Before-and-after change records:
=== Section Start ===
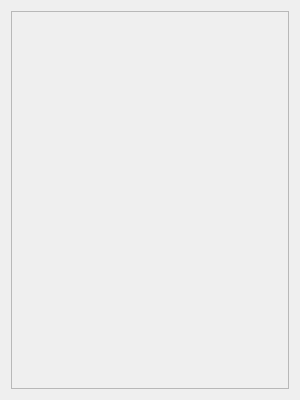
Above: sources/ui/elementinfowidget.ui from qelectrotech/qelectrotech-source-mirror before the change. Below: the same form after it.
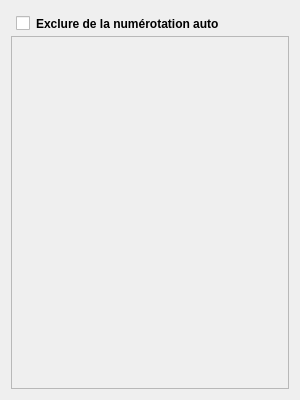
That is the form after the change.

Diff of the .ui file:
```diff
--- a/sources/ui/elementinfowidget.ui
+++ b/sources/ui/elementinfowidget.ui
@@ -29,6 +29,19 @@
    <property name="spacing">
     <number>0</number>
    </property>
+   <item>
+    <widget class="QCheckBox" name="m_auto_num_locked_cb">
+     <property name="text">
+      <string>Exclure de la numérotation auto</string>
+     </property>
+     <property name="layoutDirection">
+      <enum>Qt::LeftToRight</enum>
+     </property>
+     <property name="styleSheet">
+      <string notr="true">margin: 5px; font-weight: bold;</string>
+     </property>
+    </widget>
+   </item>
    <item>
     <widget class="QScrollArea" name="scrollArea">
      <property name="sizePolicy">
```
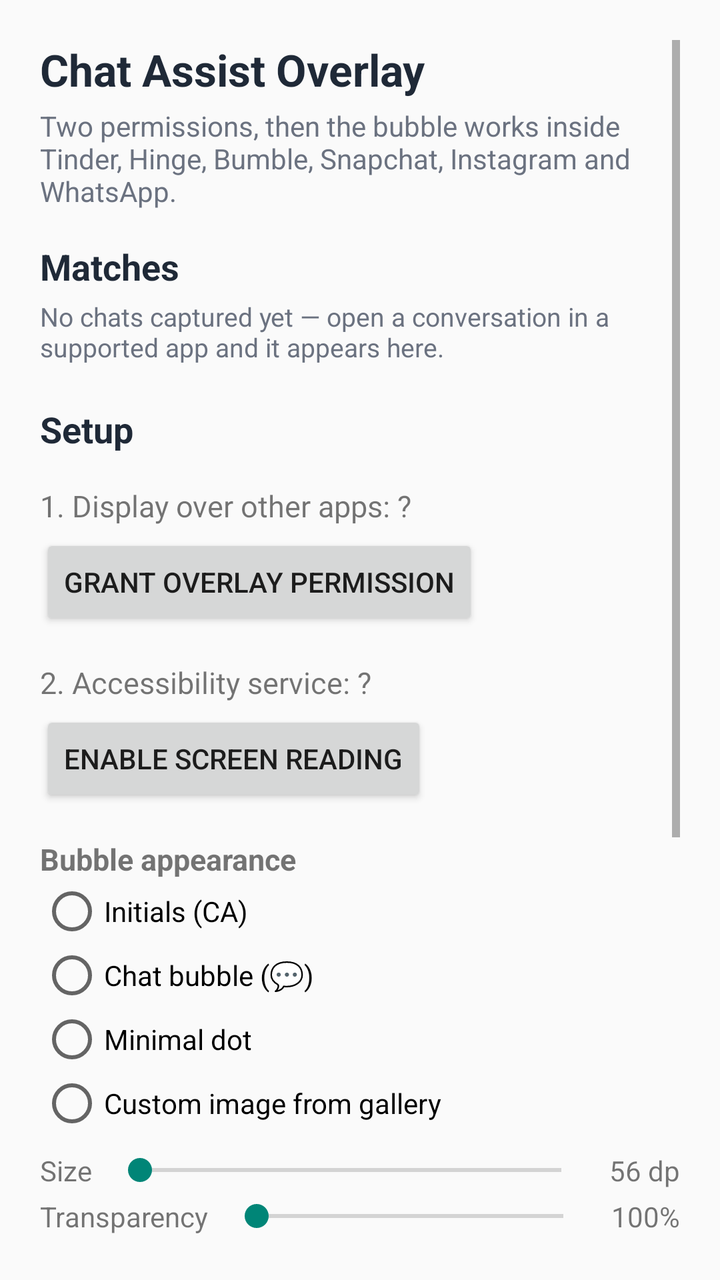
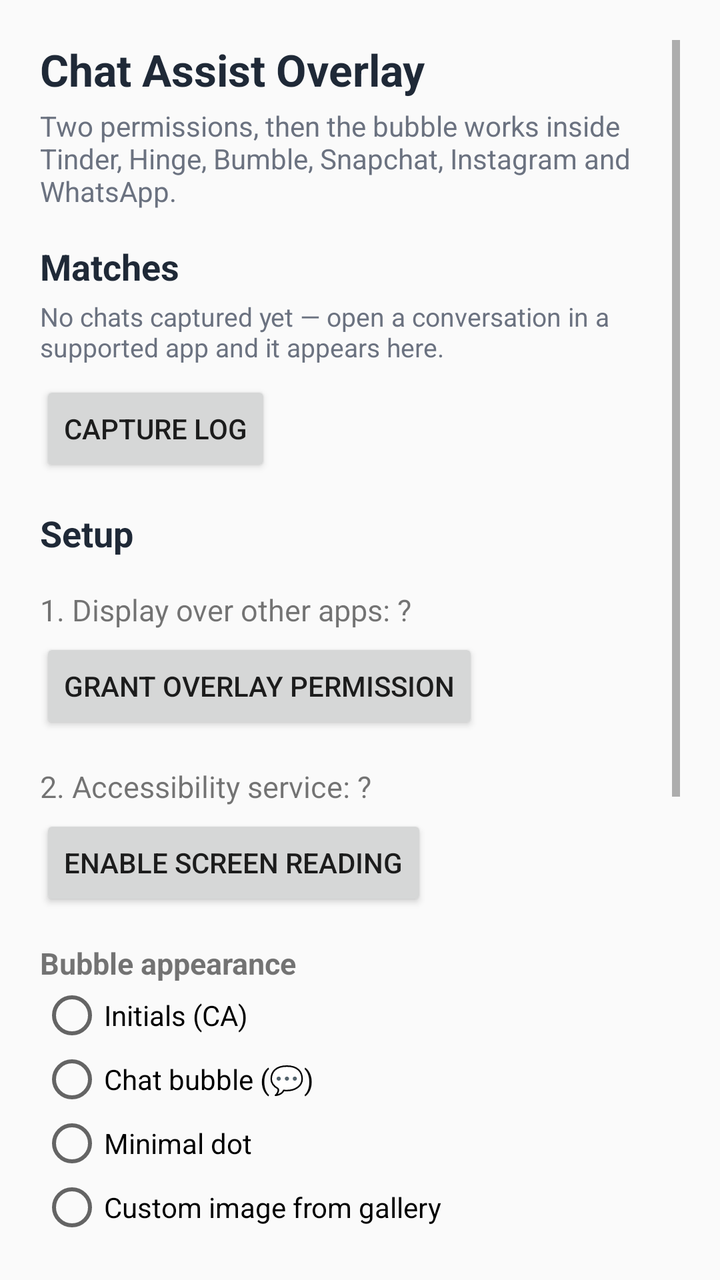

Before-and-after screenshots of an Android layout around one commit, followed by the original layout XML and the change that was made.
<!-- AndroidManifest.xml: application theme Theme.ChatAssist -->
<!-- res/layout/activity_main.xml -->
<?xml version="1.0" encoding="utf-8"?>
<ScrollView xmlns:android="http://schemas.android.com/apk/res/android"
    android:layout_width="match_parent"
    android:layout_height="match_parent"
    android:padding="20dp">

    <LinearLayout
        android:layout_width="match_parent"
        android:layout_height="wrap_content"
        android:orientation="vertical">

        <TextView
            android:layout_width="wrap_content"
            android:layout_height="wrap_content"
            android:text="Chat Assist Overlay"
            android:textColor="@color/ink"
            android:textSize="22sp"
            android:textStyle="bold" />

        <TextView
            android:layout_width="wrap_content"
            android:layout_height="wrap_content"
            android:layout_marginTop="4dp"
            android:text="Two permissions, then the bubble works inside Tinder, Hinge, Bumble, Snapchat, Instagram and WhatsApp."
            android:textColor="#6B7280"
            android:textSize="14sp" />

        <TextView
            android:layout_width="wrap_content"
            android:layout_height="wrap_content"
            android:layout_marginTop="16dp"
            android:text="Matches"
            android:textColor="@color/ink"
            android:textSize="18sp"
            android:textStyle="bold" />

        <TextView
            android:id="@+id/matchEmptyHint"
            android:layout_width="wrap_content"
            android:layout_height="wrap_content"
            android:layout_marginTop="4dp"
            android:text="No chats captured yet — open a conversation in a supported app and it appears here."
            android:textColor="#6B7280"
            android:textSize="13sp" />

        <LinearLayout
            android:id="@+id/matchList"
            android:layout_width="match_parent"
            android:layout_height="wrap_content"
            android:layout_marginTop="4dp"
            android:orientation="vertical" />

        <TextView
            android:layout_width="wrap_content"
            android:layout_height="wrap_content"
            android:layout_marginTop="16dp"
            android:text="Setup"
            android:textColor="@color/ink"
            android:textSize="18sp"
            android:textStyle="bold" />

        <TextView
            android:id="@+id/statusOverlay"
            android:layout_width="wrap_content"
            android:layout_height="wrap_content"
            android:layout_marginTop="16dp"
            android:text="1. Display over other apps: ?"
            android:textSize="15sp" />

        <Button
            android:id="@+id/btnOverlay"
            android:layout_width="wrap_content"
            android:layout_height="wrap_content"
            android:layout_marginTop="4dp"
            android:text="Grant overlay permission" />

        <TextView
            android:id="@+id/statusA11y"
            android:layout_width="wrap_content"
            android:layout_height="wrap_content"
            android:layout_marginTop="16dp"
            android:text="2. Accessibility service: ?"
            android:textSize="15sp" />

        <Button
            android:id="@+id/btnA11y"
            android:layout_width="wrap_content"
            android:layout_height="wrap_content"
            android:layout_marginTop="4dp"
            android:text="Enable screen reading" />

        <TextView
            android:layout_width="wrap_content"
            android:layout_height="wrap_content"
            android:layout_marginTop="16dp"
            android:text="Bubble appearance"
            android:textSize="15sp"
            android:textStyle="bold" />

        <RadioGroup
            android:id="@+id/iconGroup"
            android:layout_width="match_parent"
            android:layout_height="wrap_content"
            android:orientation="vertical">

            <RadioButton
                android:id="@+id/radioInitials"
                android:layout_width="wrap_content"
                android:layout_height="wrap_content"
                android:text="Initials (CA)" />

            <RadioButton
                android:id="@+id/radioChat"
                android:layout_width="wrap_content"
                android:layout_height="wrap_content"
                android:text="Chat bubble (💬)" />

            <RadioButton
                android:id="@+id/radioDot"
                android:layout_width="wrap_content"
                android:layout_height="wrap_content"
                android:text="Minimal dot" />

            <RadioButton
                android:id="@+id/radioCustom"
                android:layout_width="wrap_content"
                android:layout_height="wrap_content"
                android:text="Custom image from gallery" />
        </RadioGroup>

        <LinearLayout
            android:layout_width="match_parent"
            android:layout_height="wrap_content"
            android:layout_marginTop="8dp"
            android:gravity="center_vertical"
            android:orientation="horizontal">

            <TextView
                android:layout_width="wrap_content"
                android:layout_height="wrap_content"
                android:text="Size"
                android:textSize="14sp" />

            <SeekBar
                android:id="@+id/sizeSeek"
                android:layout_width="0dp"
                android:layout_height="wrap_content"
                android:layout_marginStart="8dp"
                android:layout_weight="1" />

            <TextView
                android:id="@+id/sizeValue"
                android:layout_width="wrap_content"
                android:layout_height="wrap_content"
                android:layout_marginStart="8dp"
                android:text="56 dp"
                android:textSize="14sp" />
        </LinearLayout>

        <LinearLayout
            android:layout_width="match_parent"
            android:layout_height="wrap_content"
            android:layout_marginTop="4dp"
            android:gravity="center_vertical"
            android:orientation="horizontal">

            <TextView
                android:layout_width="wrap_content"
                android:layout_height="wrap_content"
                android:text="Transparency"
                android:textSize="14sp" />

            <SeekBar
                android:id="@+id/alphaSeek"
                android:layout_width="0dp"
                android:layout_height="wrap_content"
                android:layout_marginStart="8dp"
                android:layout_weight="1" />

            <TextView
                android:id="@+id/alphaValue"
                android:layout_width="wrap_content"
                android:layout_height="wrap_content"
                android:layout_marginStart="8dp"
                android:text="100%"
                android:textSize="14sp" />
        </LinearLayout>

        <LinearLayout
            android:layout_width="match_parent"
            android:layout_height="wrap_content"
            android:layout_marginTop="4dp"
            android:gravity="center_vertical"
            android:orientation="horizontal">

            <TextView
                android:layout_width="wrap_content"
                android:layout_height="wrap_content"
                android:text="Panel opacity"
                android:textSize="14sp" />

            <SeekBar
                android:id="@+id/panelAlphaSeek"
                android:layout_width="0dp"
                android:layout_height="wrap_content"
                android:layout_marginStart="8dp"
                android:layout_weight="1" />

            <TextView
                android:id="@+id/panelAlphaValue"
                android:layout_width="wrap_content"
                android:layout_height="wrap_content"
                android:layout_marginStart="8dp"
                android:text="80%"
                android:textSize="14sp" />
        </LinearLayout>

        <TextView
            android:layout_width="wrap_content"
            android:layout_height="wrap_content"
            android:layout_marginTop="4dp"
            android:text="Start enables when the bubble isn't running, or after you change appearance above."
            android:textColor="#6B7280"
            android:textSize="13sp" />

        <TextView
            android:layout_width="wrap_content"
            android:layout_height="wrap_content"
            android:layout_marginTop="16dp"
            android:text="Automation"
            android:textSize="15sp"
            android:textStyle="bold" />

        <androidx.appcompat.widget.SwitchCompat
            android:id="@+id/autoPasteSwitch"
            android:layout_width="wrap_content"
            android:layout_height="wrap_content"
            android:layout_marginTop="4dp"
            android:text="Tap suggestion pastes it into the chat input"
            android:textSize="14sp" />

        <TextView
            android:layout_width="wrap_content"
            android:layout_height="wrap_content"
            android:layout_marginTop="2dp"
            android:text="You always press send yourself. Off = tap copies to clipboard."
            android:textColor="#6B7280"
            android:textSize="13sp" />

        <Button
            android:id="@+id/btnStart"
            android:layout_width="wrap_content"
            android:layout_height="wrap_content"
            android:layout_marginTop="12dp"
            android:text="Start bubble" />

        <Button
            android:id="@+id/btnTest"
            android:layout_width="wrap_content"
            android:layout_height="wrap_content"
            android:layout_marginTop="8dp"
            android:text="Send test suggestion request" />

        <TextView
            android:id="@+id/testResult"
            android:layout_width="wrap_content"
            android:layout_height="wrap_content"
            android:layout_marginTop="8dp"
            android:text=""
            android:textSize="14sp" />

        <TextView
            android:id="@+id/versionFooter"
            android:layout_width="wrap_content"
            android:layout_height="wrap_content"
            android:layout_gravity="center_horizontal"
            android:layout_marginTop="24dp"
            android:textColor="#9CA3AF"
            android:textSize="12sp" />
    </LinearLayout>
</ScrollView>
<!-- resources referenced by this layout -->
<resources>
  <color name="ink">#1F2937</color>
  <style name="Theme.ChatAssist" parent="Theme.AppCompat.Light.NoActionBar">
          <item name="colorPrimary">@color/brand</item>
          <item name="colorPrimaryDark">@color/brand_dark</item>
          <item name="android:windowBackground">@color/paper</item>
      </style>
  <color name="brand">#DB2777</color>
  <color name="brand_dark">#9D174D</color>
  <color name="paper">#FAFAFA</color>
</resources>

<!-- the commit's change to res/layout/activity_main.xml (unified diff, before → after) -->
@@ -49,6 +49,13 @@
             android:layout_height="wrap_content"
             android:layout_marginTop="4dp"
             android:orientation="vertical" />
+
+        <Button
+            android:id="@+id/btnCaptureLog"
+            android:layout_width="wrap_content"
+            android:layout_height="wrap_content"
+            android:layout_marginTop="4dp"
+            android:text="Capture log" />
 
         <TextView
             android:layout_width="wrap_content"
=== Section End ===
PROBLEM TO SOLVE:
The answer should consist of all lines from the records above that hold the word "orientation".

RESPONSE TO THIS EXERCISE:
        android:orientation="vertical">
            android:orientation="vertical" />
            android:orientation="vertical">
            android:orientation="horizontal">
            android:orientation="horizontal">
            android:orientation="horizontal">
             android:orientation="vertical" />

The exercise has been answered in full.